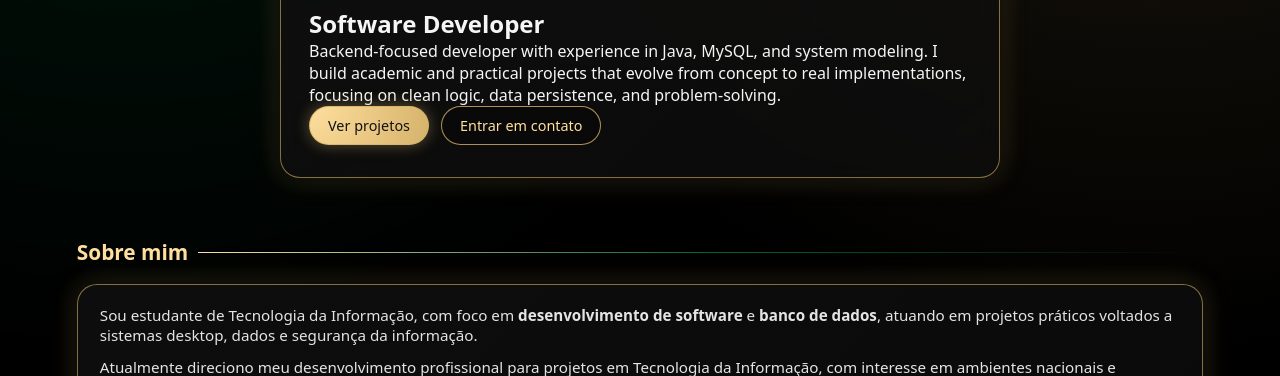
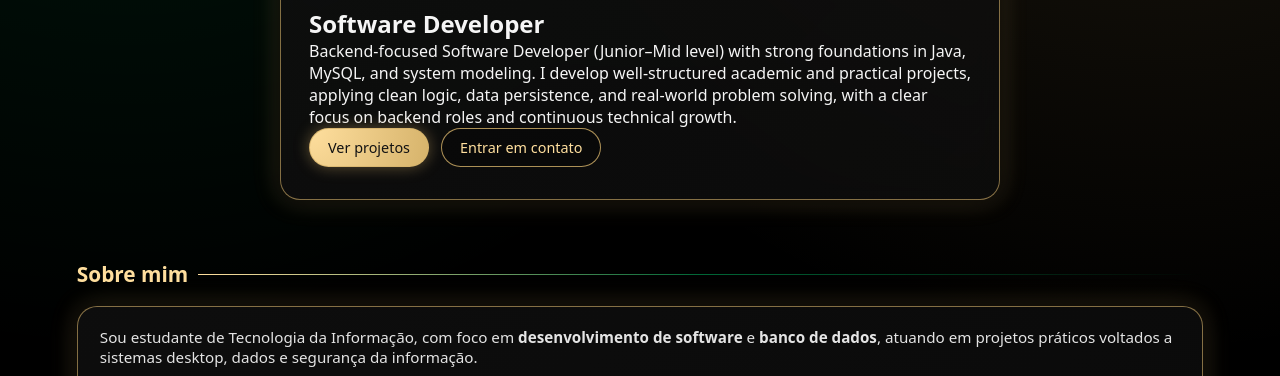
Before and after one commit to firstmsv/firstmsv.github.io, a plain HTML site: page index.html in a window 1280 px wide. Shown: the part 415-791 px from the top of the page. Drawn offline with Linux system fonts and the light colour scheme.

Commit message:
Refine hero description for recruiter clarity

```diff
--- a/index.html
+++ b/index.html
@@ -32,12 +32,12 @@
           <h1>Marcelo Vitoria</h1>
           <h2>Software Developer</h2>
           <p>
-            Backend-focused developer with experience in Java, MySQL, and system
-            modeling. I build academic and practical projects that evolve from
-            concept to real implementations, focusing on clean logic, data
-            persistence, and problem-solving.
+            Backend-focused Software Developer (Junior–Mid level) with strong
+            foundations in Java, MySQL, and system modeling. I develop
+            well-structured academic and practical projects, applying clean
+            logic, data persistence, and real-world problem solving, with a
+            clear focus on backend roles and continuous technical growth.
           </p>
-
           <div class="hero-actions">
             <a href="#projetos" class="btn btn-primary">Ver projetos</a>
             <a href="#contato" class="btn btn-ghost">Entrar em contato</a>
```
Also changed, not shown: style.css (line endings or trailing spaces).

Problem statement: Write out the material above without changing a word, and skip any picture.

Exercise solution:
Before and after one commit to firstmsv/firstmsv.github.io, a plain HTML site: page index.html in a window 1280 px wide. Shown: the part 415-791 px from the top of the page. Drawn offline with Linux system fonts and the light colour scheme.

Commit message:
Refine hero description for recruiter clarity

```diff
--- a/index.html
+++ b/index.html
@@ -32,12 +32,12 @@
           <h1>Marcelo Vitoria</h1>
           <h2>Software Developer</h2>
           <p>
-            Backend-focused developer with experience in Java, MySQL, and system
-            modeling. I build academic and practical projects that evolve from
-            concept to real implementations, focusing on clean logic, data
-            persistence, and problem-solving.
+            Backend-focused Software Developer (Junior–Mid level) with strong
+            foundations in Java, MySQL, and system modeling. I develop
+            well-structured academic and practical projects, applying clean
+            logic, data persistence, and real-world problem solving, with a
+            clear focus on backend roles and continuous technical growth.
           </p>
-
           <div class="hero-actions">
             <a href="#projetos" class="btn btn-primary">Ver projetos</a>
             <a href="#contato" class="btn btn-ghost">Entrar em contato</a>
```
Also changed, not shown: style.css (line endings or trailing spaces).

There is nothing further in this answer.